What is needed here is a verbatim copy of the records that follow.

[Edit difference data]
::::::::::

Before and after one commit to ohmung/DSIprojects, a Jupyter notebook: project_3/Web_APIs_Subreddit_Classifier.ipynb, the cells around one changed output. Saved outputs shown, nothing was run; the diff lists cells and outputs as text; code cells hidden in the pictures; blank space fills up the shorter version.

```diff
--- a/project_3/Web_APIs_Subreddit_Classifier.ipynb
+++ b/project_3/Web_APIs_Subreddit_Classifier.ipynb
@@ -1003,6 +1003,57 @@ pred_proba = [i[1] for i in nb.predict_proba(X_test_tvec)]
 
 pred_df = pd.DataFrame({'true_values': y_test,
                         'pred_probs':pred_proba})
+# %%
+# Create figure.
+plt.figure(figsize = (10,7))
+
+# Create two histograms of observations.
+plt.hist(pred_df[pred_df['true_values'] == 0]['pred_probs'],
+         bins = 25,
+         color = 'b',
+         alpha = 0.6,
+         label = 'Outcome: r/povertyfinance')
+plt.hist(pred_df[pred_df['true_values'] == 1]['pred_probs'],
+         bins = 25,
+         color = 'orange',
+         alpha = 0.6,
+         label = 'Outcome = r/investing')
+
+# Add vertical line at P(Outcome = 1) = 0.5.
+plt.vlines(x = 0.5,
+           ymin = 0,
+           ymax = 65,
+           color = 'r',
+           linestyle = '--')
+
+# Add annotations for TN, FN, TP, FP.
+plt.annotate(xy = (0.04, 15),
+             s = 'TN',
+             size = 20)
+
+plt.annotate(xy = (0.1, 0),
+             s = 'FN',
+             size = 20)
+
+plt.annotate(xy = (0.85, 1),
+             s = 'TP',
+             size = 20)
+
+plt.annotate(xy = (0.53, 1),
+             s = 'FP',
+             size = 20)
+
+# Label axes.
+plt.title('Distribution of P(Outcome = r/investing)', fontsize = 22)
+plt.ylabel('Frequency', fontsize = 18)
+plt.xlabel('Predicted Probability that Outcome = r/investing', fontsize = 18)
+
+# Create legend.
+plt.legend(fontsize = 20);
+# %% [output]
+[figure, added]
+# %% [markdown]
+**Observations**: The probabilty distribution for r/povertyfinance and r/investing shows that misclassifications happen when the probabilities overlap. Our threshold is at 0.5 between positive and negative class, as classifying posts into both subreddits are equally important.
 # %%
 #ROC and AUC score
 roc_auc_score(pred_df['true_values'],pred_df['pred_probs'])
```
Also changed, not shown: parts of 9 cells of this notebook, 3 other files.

::::::::::

_TASK OUTPUT:_
Before and after one commit to ohmung/DSIprojects, a Jupyter notebook: project_3/Web_APIs_Subreddit_Classifier.ipynb, the cells around one changed output. Saved outputs shown, nothing was run; the diff lists cells and outputs as text; code cells hidden in the pictures; blank space fills up the shorter version.

```diff
--- a/project_3/Web_APIs_Subreddit_Classifier.ipynb
+++ b/project_3/Web_APIs_Subreddit_Classifier.ipynb
@@ -1003,6 +1003,57 @@ pred_proba = [i[1] for i in nb.predict_proba(X_test_tvec)]
 
 pred_df = pd.DataFrame({'true_values': y_test,
                         'pred_probs':pred_proba})
+# %%
+# Create figure.
+plt.figure(figsize = (10,7))
+
+# Create two histograms of observations.
+plt.hist(pred_df[pred_df['true_values'] == 0]['pred_probs'],
+         bins = 25,
+         color = 'b',
+         alpha = 0.6,
+         label = 'Outcome: r/povertyfinance')
+plt.hist(pred_df[pred_df['true_values'] == 1]['pred_probs'],
+         bins = 25,
+         color = 'orange',
+         alpha = 0.6,
+         label = 'Outcome = r/investing')
+
+# Add vertical line at P(Outcome = 1) = 0.5.
+plt.vlines(x = 0.5,
+           ymin = 0,
+           ymax = 65,
+           color = 'r',
+           linestyle = '--')
+
+# Add annotations for TN, FN, TP, FP.
+plt.annotate(xy = (0.04, 15),
+             s = 'TN',
+             size = 20)
+
+plt.annotate(xy = (0.1, 0),
+             s = 'FN',
+             size = 20)
+
+plt.annotate(xy = (0.85, 1),
+             s = 'TP',
+             size = 20)
+
+plt.annotate(xy = (0.53, 1),
+             s = 'FP',
+             size = 20)
+
+# Label axes.
+plt.title('Distribution of P(Outcome = r/investing)', fontsize = 22)
+plt.ylabel('Frequency', fontsize = 18)
+plt.xlabel('Predicted Probability that Outcome = r/investing', fontsize = 18)
+
+# Create legend.
+plt.legend(fontsize = 20);
+# %% [output]
+[figure, added]
+# %% [markdown]
+**Observations**: The probabilty distribution for r/povertyfinance and r/investing shows that misclassifications happen when the probabilities overlap. Our threshold is at 0.5 between positive and negative class, as classifying posts into both subreddits are equally important.
 # %%
 #ROC and AUC score
 roc_auc_score(pred_df['true_values'],pred_df['pred_probs'])
```
Also changed, not shown: parts of 9 cells of this notebook, 3 other files.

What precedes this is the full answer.